O'Mara AM, St Germain D, Ferrell B, Bornemann T: Challenges to and lessons learned from conducting palliative care research. J Pain Symptom Manag. 2009, 37 (3): 387-394. 10.1016/j.jpainsymman.2008.03.014.
The pre-publication history for this paper can be accessed here:http://www.biomedcentral.com/1471-2288/13/154/prepub
LS is supported by a New Investigator Award from the Canadian Institutes of Health Research (Grant no. 87719). This research is unfunded.
The authors declare that they have no competing interests.
DV developed and distributed the survey. LS and TH collated and categorized written responses, and DV reviewed final categorization.
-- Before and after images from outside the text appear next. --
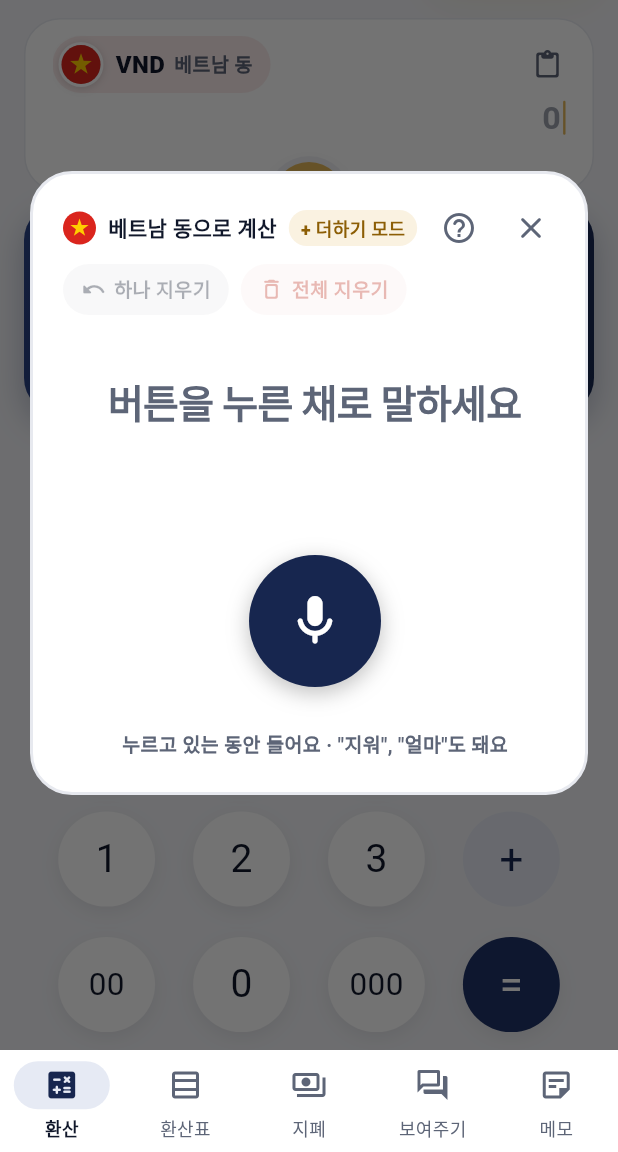
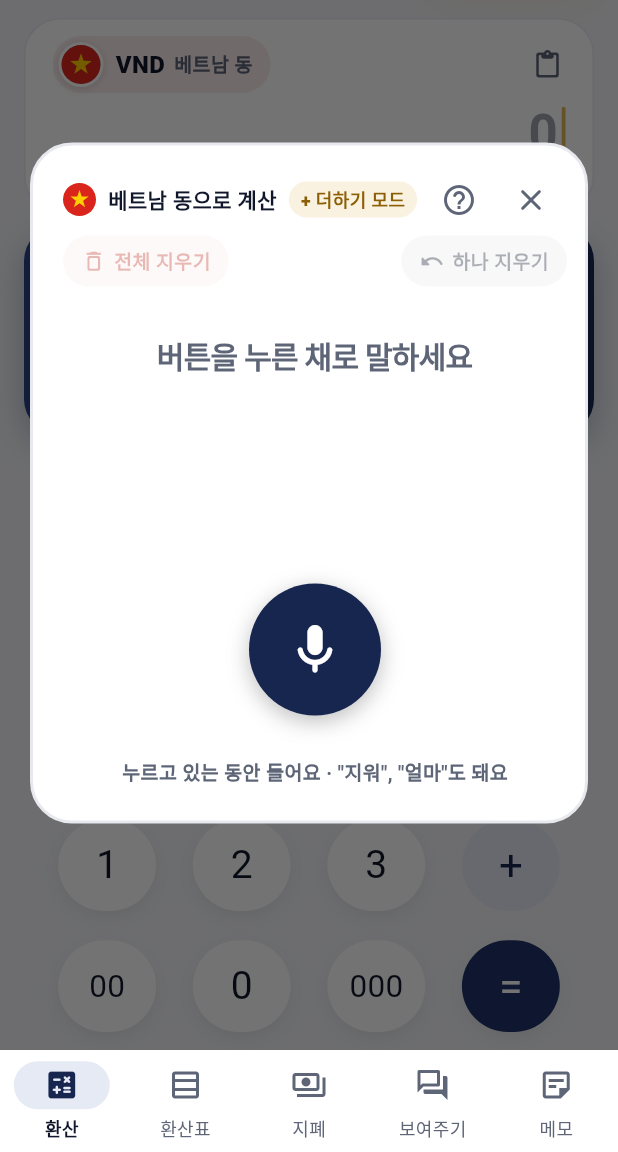
Before and after one commit to hee6635/Currency, a Flutter app: the screen it shows after launch, after a tap on "말로 입력", on a phone screen of 412 x 824 dp, the part 84-1236 px from its top. Run offline on Flutter 3.47's test engine with Material 3 defaults, Android fonts, the phone set to English and light mode, and no system bars; our stand-ins replace share_plus, shared_preferences, speech_to_text; network calls fail.

Commit message:
Line up each amount with its conversion; bigger voice table; swap delete buttons
- TermColumns: each entered amount with its converted amount right
  below (different colour); up to 3 items shrink to fit, more scroll
  sideways with the newest always visible and a fade on the left
- Voice panel: the amount table is larger, the newest item gets a gold
  background and a '= total' column; headline text made smaller;
  '전체 지우기' on the left, '하나 지우기' on the right
- Input card gets more bottom room so the swap button doesn't cover it

Co-Authored-By: Claude Opus 5.5 <noreply@anthropic.com>
Claude-Session: https://claude.ai/code/session_01BF3QGQfAiwtZXxjRey9N4Z

```diff
--- a/flutter_app/lib/core/money.dart
+++ b/flutter_app/lib/core/money.dart
@@ -111,6 +111,41 @@ List<(String sign, double? value)> exprTerms(String expr) {
   }
   out.add((sign, term));
   return out;
+}
+
+/// 화면에 줄 맞춰 보여줄 항목: 부호, 보기 좋은 글자("30,000 × 2"), 계산한 값
+/// 끝에 연산자만 남았으면 trailing 에 담는다.
+(List<(String sign, String text, double? value)>, String trailing) exprParts(
+  String expr,
+) {
+  final t = _tokens(expr);
+  var trailing = '';
+  if (t.isNotEmpty && operators.contains(t.last)) trailing = t.removeLast();
+  final values = exprTerms(expr);
+  final out = <(String, String, double?)>[];
+  var buf = <String>[];
+  var sign = opAdd;
+  void flush() {
+    if (buf.isEmpty) return;
+    final i = out.length;
+    out.add((
+      sign,
+      buf.map((x) => operators.contains(x) ? ' $x ' : fmt(int.parse(x))).join(),
+      i < values.length ? values[i].$2 : null,
+    ));
+    buf = [];
+  }
+
+  for (final x in t) {
+    if (x == opAdd || x == opSub) {
+      flush();
+      sign = x;
+    } else {
+      buf.add(x);
+    }
+  }
+  flush();
+  return (out, trailing);
 }
 
 /// 수식을 보기 좋게: "150000+2000" → "150,000 + 2,000"
--- a/flutter_app/lib/ui/convert_page.dart
+++ b/flutter_app/lib/ui/convert_page.dart
@@ -8,6 +8,7 @@ import '../state/app_state.dart';
 import 'common.dart';
 import 'guide_page.dart';
 import 'teach_dialog.dart';
+import 'term_columns.dart';
 import 'motion.dart';
 import 'rate_sheet.dart';
 import 'theme.dart';
@@ -39,7 +40,8 @@ class ConvertPage extends StatelessWidget {
           child: LayoutBuilder(
             builder: (context, box) {
               final compact = box.maxHeight < 560;
-              final fromH = compact ? 96.0 : 116.0;
+              // 아래 가운데에 바꾸기 버튼이 겹치므로 아래 여백을 넉넉히
+              final fromH = compact ? 108.0 : 130.0;
               final toH = compact ? 112.0 : 140.0;
               return Padding(
                 padding: const EdgeInsets.fromLTRB(16, 4, 16, 12),
@@ -161,16 +163,11 @@ class _InputCard extends StatelessWidget {
     final s = AppScope.of(context);
     final p = context.palette;
     final v = s.inputValue;
-    // 아래 작은 줄: 넣은 금액마다 바꾼 금액 (합계는 결과창에 있다)
-    final live = convertedTerms(s, min: 1);
-    final String sub = v == null
-        ? '0으로 나눌 수 없어요'
-        : live == null
-        ? ''
-        : '$live${s.from.other.unit}';
+    // 금액마다 바꾼 금액은 위 숫자 바로 아래에 줄 맞춰 나온다. 여기는 오류만.
+    final String sub = v == null ? '0으로 나눌 수 없어요' : '';
 
     return Panel(
-      padding: const EdgeInsets.fromLTRB(18, 10, 10, 12),
+      padding: const EdgeInsets.fromLTRB(18, 10, 10, 26),
       glow: s.listening ? p.gold : null,
       child: _SwapSlide(
         value: s.from,
@@ -207,13 +204,13 @@ class _InputCard extends StatelessWidget {
             Expanded(
               child: Padding(
                 padding: const EdgeInsets.only(right: 8),
-                child: Align(
+                child: s.listening
+                    // 듣는 중: 들리는 말을 그대로 보여준다
+                    ? Align(
                         alignment: Alignment.centerRight,
                         child: FittedBox(
                           fit: BoxFit.scaleDown,
-                    child: s.listening
-                        // 듣는 중: 들리는 말을 그대로 보여준다
-                        ? Text(
+                          child: Text(
                             s.heard.isEmpty
                                 ? '"이십칠만 동"처럼 말해 보세요'
                                 : '${s.heard}…',
@@ -222,20 +219,20 @@ class _InputCard extends StatelessWidget {
                               fontWeight: FontWeight.w600,
                               color: s.heard.isEmpty ? p.muted : p.ink,
                             ),
-                          )
-                        : AnimatedNumberText(
-                            prettyExpr(s.expr),
-                            cursorColor: p.gold,
-                            style: TextStyle(
-                              fontSize: 34,
-                              fontWeight: FontWeight.w600,
-                              letterSpacing: -0.8,
-                              color: s.expr.isEmpty
-                                  ? p.muted.withValues(alpha: 0.6)
-                                  : p.ink,
-                              fontFeatures: tabular,
                           ),
                         ),
+                      )
+                    // 위: 넣은 금액, 아래: 항목마다 바꾼 금액 (줄 맞춤)
+                    : TermsView(
+                        child: TermColumns(
+                          expr: s.expr,
+                          from: s.from,
+                          convert: s.rate == null
+                              ? null
+                              : (v) => s.convert(v, s.from),
+                          topSize: 34,
+                          bottomSize: 19,
+                          cursor: true,
                         ),
                       ),
               ),
@@ -259,11 +256,11 @@ class _InputCard extends StatelessWidget {
                   ],
                 ),
               )
-            else
+            else if (!s.listening && sub.isNotEmpty)
               Padding(
                 padding: const EdgeInsets.only(right: 8),
                 child: Text(
-                  s.listening ? '' : sub,
+                  sub,
                   textAlign: TextAlign.right,
                   maxLines: 1,
                   overflow: TextOverflow.ellipsis,
@@ -418,13 +415,6 @@ class _VoicePanel extends StatelessWidget {
     final r = s.resultValue;
     final endsWithOp =
         s.expr.isNotEmpty && operators.contains(s.expr[s.expr.length - 1]);
-    final exprLine = s.expr.isEmpty
-        ? ''
-        : endsWithOp
-        ? '${prettyExpr(s.expr)} …'
-        : hasOperator(s.expr)
-        ? '${prettyExpr(s.expr)} = ${total == null ? '—' : fmt(total)}${s.from.unit}'
-        : '${prettyExpr(s.expr)}${s.from.unit}';
 
     // 가운데 큰 글자: 듣는 중이면 들리는 말, 아니면 마지막으로 반영한 내용
     final String big;
@@ -510,12 +500,6 @@ class _VoicePanel extends StatelessWidget {
           Row(
             children: [
               _PanelPill(
-                icon: Icons.undo_rounded,
-                label: '하나 지우기',
-                onTap: s.expr.isEmpty || s.listening ? null : s.voiceDeleteOne,
-              ),
-              const SizedBox(width: 8),
-              _PanelPill(
                 icon: Icons.delete_outline_rounded,
                 label: '전체 지우기',
                 danger: true,
@@ -538,6 +522,12 @@ class _VoicePanel extends StatelessWidget {
                           );
                       },
               ),
+              const Spacer(),
+              _PanelPill(
+                icon: Icons.undo_rounded,
+                label: '하나 지우기',
+                onTap: s.expr.isEmpty || s.listening ? null : s.voiceDeleteOne,
+              ),
             ],
           ),
           // 듣는 중: 폰이 들은 말 그대로 (작게)
@@ -554,7 +544,7 @@ class _VoicePanel extends StatelessWidget {
           ),
           // 큰 글자: 바뀔 때마다 확대되듯 튀어나온다
           SizedBox(
-            height: 72,
+            height: 48,
             child: Center(
               child: AnimatedSwitcher(
                 duration: const Duration(milliseconds: 320),
@@ -577,7 +567,7 @@ class _VoicePanel extends StatelessWidget {
                   child: Text(
                     big,
                     style: TextStyle(
-                      fontSize: bigMuted ? 26 : 50,
+                      fontSize: bigMuted ? 20 : 36,
                       fontWeight: FontWeight.w800,
                       letterSpacing: bigMuted ? -0.5 : -1.5,
                       color: bigMuted ? p.muted : p.ink,
@@ -589,18 +579,27 @@ class _VoicePanel extends StatelessWidget {
             ),
           ),
           const SizedBox(height: 8),
-          Text(
-            [
-              if (exprLine.isNotEmpty) exprLine,
-              if (r != null && s.expr.isNotEmpty && !endsWithOp)
-                '≈ ${convertedTerms(s) == null ? '' : '${convertedTerms(s)} = '}${fmt(r)}${s.from.other.unit}',
-            ].join('\n'),
-            textAlign: TextAlign.center,
-            style: TextStyle(
-              fontSize: 15,
-              height: 1.5,
-              color: p.muted,
-              fontFeatures: tabular,
+          // 위: 동, 아래: 원. 금액마다 줄 맞춰서, 방금 말한 것은 금색 바탕
+          SizedBox(
+            height: 84,
+            child: s.expr.isEmpty
+                ? null
+                : TermsView(
+                    maxBeforeScroll: 4,
+                    alignment: Alignment.center,
+                    child: TermColumns(
+                      expr: s.expr,
+                      from: s.from,
+                      convert: s.rate == null
+                          ? null
+                          : (v) => s.convert(v, s.from),
+                      topSize: 26,
+                      bottomSize: 23,
+                      highlightLast: true,
+                      total: hasOperator(s.expr) && !endsWithOp && total != null
+                          ? (total, r)
+                          : null,
+                    ),
                   ),
           ),
           const SizedBox(height: 20),
--- /dev/null
+++ b/flutter_app/lib/ui/term_columns.dart
@@ -0,0 +1,204 @@
+import 'package:flutter/material.dart';
+
+import '../core/money.dart';
+import 'common.dart';
+import 'motion.dart';
+import 'theme.dart';
+
+/// 넣은 금액(위)과 바꾼 금액(아래)을 항목마다 세로로 줄 맞춰 보여준다.
+///   150,000 + 30,000 + 27,000  동
+///     7,972 +  1,594 +  1,435  원
+class TermColumns extends StatelessWidget {
+  const TermColumns({
+    super.key,
+    required this.expr,
+    required this.from,
+    required this.convert,
+    required this.topSize,
+    required this.bottomSize,
+    this.cursor = false,
+    this.highlightLast = false,
+    this.total,
+  });
+
+  final String expr;
+  final Currency from;
+
+  /// 환율이 없으면 null → 아래 줄 없음
+  final double Function(double)? convert;
+  final double topSize, bottomSize;
+
+  /// 마지막 금액 끝에 깜빡이는 커서와 입력 애니메이션
+  final bool cursor;
+
+  /// 마지막 항목(방금 넣은 것)을 금색 바탕으로
+  final bool highlightLast;
+
+  /// 지정하면 끝에 "= 합계" 칸
+  final (double, double?)? total;
+
+  @override
+  Widget build(BuildContext context) {
+    final p = context.palette;
+    final (parts, trailing) = exprParts(expr);
+    final to = from.other;
+    final topColor = p.ink;
+    final bottomColor = currencyAccent(to, p);
+    final top = TextStyle(
+      fontSize: topSize,
+      fontWeight: FontWeight.w600,
+      letterSpacing: -0.6,
+      color: topColor,
+      fontFeatures: tabular,
+      height: 1.15,
+    );
+    final bottom = TextStyle(
+      fontSize: bottomSize,
+      fontWeight: FontWeight.w800,
+      letterSpacing: -0.3,
+      color: bottomColor,
+      fontFeatures: tabular,
+      height: 1.2,
+    );
+    final opTop = top.copyWith(color: p.muted, fontWeight: FontWeight.w500);
+    final opBottom = bottom.copyWith(
+      color: bottomColor.withValues(alpha: 0.6),
+      fontWeight: FontWeight.w600,
+    );
+    final hasBottom = convert != null;
+
+    Widget col(Widget a, Widget? b, {bool hi = false, bool center = false}) {
+      final c = Column(
+        mainAxisSize: MainAxisSize.min,
+        crossAxisAlignment:
+            center ? CrossAxisAlignment.center : CrossAxisAlignment.end,
+        children: [a, if (hasBottom) b ?? Text('', style: bottom)],
+      );
+      if (!hi) return c;
+      return Container(
+        padding: const EdgeInsets.symmetric(horizontal: 6, vertical: 2),
+        decoration: BoxDecoration(
+          color: p.gold.withValues(alpha: 0.18),
+          borderRadius: BorderRadius.circular(10),
+        ),
+        child: c,
+      );
+    }
+
+    Widget gap(String op) => Padding(
+      padding: EdgeInsets.symmetric(horizontal: topSize * 0.22),
+      child: col(
+        Text(op, style: opTop),
+        op.isEmpty ? null : Text(op, style: opBottom),
+        center: true,
+      ),
+    );
+
+    final cells = <Widget>[];
+    if (parts.isEmpty) {
+      cells.add(
+        cursor
+            ? AnimatedNumberText(
+                '0',
+                cursorColor: p.gold,
+                style: top.copyWith(color: p.muted.withValues(alpha: 0.6)),
+              )
+            : Text('0', style: top.copyWith(color: p.muted)),
+      );
+    }
+    for (var i = 0; i < parts.length; i++) {
+      final (sign, text, v) = parts[i];
+      final last = i == parts.length - 1;
+      if (i > 0 || sign == opSub) cells.add(gap(sign));
+      final topW = last && cursor && trailing.isEmpty
+          ? AnimatedNumberText(text, cursorColor: p.gold, style: top)
+          : Text(text, style: top);
+      cells.add(
+        col(
+          topW,
+          Text(v == null || convert == null ? '—' : fmt(convert!(v)), style: bottom),
+          hi: last && highlightLast && parts.length > 1,
+        ),
+      );
+    }
+    if (trailing.isNotEmpty) {
+      cells.add(
+        Padding(
+          padding: EdgeInsets.only(left: topSize * 0.22),
+          child: col(
+            cursor
+                ? AnimatedNumberText(trailing, cursorColor: p.gold, style: opTop)
+                : Text(trailing, style: opTop),
+            null,
+          ),
+        ),
+      );
+    }
+    if (total case (final t, final r)?) {
+      cells.add(gap('='));
+      cells.add(
+        col(
+          Text(fmt(t), style: top.copyWith(fontWeight: FontWeight.w800)),
+          Text(r == null ? '—' : fmt(r), style: bottom.copyWith(fontWeight: FontWeight.w900)),
+        ),
+      );
+    }
+    return Row(
+      mainAxisSize: MainAxisSize.min,
+      crossAxisAlignment: CrossAxisAlignment.end,
+      children: cells,
+    );
+  }
+}
+
+/// 항목이 [maxBeforeScroll]개까지는 칸에 맞게 줄이고, 더 많으면 글씨 크기를 지키고
+/// 좌우로 밀어 볼 수 있게 한다 (최근 것이 늘 보이게 오른쪽 끝에 붙는다).
+class TermsView extends StatelessWidget {
+  const TermsView({
+    super.key,
+    required this.child,
+    this.maxBeforeScroll = 3,
+    this.alignment = Alignment.centerRight,
+  });
+
+  final TermColumns child;
+  final Alignment alignment;
+  final int maxBeforeScroll;
+
+  @override
+  Widget build(BuildContext context) {
+    final count = exprParts(child.expr).$1.length + (child.total == null ? 0 : 1);
+    return LayoutBuilder(
+      builder: (context, box) {
+        if (count <= maxBeforeScroll || !box.hasBoundedWidth) {
+          return Align(
+            alignment: alignment,
+            child: FittedBox(fit: BoxFit.scaleDown, child: child),
+          );
+        }
+        return Align(
+          alignment: Alignment.centerRight,
+          child: FittedBox(
+            fit: BoxFit.scaleDown,
+            child: SizedBox(
+              width: box.maxWidth,
+              // 왼쪽 끝은 흐리게 사라지게 (밀면 더 있다는 표시)
+              child: ShaderMask(
+                shaderCallback: (r) => const LinearGradient(
+                  colors: [Colors.transparent, Colors.black],
+                  stops: [0, 0.12],
+                ).createShader(r),
+                blendMode: BlendMode.dstIn,
+                child: SingleChildScrollView(
+                  scrollDirection: Axis.horizontal,
+                  reverse: true,
+                  child: child,
+                ),
+              ),
+            ),
+          ),
+        );
+      },
+    );
+  }
+}
```
Also changed, not shown: 2 other files. Lines whose indentation alone changed are shown as unchanged.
LS and DV were responsible for writing the manuscript. TH, KK, DF and SS contributed to data collection and revision of the manuscript. All authors read and approved the final manuscript.
Authors’ original submitted files for images
Below are the links to the authors’ original submitted files for images.
About this article
Cite this article
VanHoff, D., Hesser, T., Kelly, K.P. et al. Facilitating accrual to cancer control and supportive care trials: the clinical research associate perspective. BMC Med Res Methodol 13, 154 (2013). https://doi.org/10.1186/1471-2288-13-154
- Cancer control
- Supportive care
- Clinical research associate
- Clinical trial